2x16 character LCD display.
Stores 100 programs. Comes with 90 (in ROM) that you can overlay into the RAM. At any time you can recall one or all the ROM programs into RAM.
Real-time control of 8 simultaneous parameters via MIDI (you pick the controller type and the parameter it controls).
All functions, parameters and volume levels are programmable per program.
Stereo In/Out (via four 1/4 inch jacks).
Effect bypass jack on the back (as well as a button on the front).
You can name your programs (up to 14 characters).
Awesome effects ... a little noisy and "brittle" at times, but hey, it is almost twenty years old. I use it to create the "80s" guitar sound, aka Rhoads, Lynch etc., but it can do much much more.
My major complaint is that it "colors" your sound, even in the "bypass" mode.
The unit has five preset 'Configurations' which are variations on the above theme. They are:
Config 1: QuadMode(tm): 3-bandParaEQ->Pitch->Delay->Reverb
Config 2: Leslie->Delay->Reverb
Config 3: GraphicEQ(11Band)->Delay
Config 4: 5-bandParaEQ->Pitch->Delay
Config 5: 5-bandParaEQ->Reverb
You don't really need to study the configurations to understand the rest of this description, and these five configurations don't make the QuadraVerb as limited as it might look at first glance.
Each effect is impressive by itself. All are full bandwidth. Here's a quick rundown:
EQ - Usually a three-band parametric. The low and high bands are modified shelf-type EQs (you can't adjust the bandwidth, just the frequency) while the mid-band EQ is truly parametric (bandwidth adjustable from .2 to 2.55 octaves). Everything is +/-14db.
You can also get a five-band parametric. In config 4, you lose the Reverb but almost double the Delay time. In config 5 you lose the Delay but you can still get a chorus out of the Pitch section. Again, the low and high bands don't have bandwidth controls, but the middle three do. All are frequency adjustable, like the 3-band EQ.

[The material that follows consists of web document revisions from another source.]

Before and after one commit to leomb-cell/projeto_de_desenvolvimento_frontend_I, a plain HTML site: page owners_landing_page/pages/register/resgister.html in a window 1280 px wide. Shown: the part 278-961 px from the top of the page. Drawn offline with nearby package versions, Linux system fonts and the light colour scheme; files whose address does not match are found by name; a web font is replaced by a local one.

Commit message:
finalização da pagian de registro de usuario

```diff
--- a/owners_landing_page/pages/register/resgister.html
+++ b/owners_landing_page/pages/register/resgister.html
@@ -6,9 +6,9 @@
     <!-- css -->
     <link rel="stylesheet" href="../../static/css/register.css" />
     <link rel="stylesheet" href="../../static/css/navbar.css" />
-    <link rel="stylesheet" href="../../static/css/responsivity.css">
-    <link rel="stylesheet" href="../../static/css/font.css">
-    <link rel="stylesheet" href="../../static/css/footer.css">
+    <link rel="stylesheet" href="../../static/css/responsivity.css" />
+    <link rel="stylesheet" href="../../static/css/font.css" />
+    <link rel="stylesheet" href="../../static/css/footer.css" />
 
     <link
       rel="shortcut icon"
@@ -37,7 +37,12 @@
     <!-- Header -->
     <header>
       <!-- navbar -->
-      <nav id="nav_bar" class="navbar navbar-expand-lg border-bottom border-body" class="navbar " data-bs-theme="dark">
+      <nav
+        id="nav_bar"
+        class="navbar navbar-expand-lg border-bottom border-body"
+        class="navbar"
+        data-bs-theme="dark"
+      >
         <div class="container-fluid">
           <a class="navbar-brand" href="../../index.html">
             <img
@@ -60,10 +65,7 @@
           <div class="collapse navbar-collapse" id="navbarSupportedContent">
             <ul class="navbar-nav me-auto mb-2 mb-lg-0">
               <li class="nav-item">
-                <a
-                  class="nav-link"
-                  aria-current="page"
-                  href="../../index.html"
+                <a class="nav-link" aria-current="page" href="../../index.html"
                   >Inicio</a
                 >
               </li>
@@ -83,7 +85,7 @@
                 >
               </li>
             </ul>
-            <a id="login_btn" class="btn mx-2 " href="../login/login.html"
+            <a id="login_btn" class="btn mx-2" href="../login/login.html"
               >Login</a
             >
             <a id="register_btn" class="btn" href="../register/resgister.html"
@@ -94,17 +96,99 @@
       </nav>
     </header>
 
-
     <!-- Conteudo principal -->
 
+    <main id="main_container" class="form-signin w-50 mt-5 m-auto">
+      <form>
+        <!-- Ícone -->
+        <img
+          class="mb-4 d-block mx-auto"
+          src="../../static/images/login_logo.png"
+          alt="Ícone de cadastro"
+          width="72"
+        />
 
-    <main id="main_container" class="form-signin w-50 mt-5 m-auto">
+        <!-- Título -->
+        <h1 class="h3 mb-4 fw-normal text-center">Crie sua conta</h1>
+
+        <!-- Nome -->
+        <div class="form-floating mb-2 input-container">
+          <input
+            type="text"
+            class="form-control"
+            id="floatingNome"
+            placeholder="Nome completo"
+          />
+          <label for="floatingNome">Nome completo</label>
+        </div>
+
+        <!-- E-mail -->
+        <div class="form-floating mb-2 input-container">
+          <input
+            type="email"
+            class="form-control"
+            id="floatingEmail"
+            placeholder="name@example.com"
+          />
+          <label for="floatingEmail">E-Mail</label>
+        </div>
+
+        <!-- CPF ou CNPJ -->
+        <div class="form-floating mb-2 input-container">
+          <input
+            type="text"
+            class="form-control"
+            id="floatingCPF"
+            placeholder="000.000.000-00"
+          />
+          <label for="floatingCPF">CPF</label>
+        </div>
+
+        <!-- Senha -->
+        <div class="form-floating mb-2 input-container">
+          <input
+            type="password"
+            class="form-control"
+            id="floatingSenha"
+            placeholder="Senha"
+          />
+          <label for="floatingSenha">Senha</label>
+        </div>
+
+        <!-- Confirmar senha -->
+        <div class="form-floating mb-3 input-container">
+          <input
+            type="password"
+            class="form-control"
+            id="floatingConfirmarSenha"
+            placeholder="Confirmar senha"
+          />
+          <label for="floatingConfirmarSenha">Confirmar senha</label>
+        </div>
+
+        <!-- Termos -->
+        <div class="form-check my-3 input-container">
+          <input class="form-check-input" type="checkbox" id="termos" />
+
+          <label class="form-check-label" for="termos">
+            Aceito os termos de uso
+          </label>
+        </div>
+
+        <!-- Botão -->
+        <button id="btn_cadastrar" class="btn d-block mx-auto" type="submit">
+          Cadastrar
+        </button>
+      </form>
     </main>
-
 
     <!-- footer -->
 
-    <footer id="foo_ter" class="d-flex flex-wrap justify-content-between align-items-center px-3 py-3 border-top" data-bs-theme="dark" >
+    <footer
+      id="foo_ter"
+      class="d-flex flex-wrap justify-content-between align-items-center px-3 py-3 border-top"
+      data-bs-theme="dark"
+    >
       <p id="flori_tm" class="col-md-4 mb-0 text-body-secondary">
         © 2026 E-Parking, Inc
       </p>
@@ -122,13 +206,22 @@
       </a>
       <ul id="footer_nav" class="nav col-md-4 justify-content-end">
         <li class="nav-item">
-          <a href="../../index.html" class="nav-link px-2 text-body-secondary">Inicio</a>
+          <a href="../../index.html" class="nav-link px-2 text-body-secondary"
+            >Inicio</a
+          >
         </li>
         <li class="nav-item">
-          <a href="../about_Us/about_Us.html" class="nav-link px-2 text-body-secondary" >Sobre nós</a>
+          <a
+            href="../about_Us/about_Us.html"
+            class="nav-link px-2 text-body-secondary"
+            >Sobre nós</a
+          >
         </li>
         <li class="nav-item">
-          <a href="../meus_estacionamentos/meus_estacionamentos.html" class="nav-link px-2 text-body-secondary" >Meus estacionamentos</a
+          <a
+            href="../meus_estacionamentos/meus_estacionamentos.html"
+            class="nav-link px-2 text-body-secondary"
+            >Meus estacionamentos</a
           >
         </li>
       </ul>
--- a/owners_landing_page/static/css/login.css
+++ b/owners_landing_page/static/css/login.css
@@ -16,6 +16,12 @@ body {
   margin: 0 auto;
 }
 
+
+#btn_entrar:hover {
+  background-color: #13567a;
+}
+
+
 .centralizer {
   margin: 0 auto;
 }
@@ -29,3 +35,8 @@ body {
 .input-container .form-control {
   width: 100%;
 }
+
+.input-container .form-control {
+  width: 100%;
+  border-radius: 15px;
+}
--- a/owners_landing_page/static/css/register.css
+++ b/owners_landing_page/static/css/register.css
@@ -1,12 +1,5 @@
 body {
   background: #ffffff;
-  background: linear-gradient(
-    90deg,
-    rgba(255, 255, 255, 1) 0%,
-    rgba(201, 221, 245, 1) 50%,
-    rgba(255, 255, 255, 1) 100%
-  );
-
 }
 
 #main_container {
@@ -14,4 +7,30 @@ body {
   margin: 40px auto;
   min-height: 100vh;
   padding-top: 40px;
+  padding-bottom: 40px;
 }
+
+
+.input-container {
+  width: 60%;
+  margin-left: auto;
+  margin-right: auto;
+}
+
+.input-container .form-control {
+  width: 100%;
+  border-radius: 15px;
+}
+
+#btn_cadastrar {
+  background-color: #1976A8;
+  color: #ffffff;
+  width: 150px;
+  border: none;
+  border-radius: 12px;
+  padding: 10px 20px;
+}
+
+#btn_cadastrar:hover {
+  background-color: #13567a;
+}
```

You can also get an 11-band graphic EQ with delay (you lose Pitch and Reverb, however, the delay time is just about doubled from 'normal' operation). The EQ really is graphic! They use 11 line segments that can each move up and down on the LCD.
PITCH - The pitch can be either a Mono/Stereo Chorus, Mono/Stereo Flange, Pitch Detune or a Phase Shifter. You can vary the depth, speed and waveshape (triangle or square) of the LFO. The waveshape is only available in Chorus mode. You can also adjust the feedback, except in detune mode. It is possible to retrigger the flange at every new input signal event; good for drums and other percussive input sources.
DELAY - Usually 800ms delay in mono. In stereo, it's 400ms each channel. If you use the 5-band or graphic EQ you get 1500ms/750ms mono/stereo. There's also a ping-pong delay, where the delay bounces between the left and right channels.
REVERB - In addition to the two mixed inputs I already discussed, you can set and mix the amount of pre-delay - you can hear some of the reverb before the loudest part of the reverb. You can also adjust the decay time, as well as the separate controls for the low and high frequency decay (for shaping the reverb envelope). There are controls for adjusting the reverb diffusion and density (the manual has some nice graphs to show what these do). Finally, you can have the reverb gated and adjust the gate's hold rate, release rate and release level.
LESLIE - a Leslie simulator is built in. If you use it, you lose EQ and pitch controls, but keep delay and reverb. You can control stereo separation, motor control (on/off), speed (slow/fast), and the level of the high rotor in case you want the treble a little louder/softer than the bass. If you shut the motor off, the Leslie slows down until it stops!
MIX - each effect has its own level control, and there are Effects & Direct (dry) level controls, all programmable from 0-99, per program. This is in addition to the potentiometer on the front panel, which is not programmable.
MODULATION - as I said before, you can control just about everything via real-time MIDI controllers. Up to eight params can be controlled per program. For example, you can control LFO depth via aftertouch, Reverb High Decay via pitch bend, Mid EQ Bandwidth via note number, Leslie speed by an on/off switch, etc. You get the idea.
MIDI - you can assign channel (1-16 or omni, in omni mode it transmits on channel 1), turn program change on/off, SysEx on/off, start bulk or individual dump, etc. The usual stuff. In addition it has a program table, so you can map any of the 128 possible MIDI program numbers to any of the 100 available programs. Possible use would be to leave 0-99 alone and map 100-127 to various programs.
Botton line ... it takes some getting used to. But once you get used to it .... it sounds awesome !!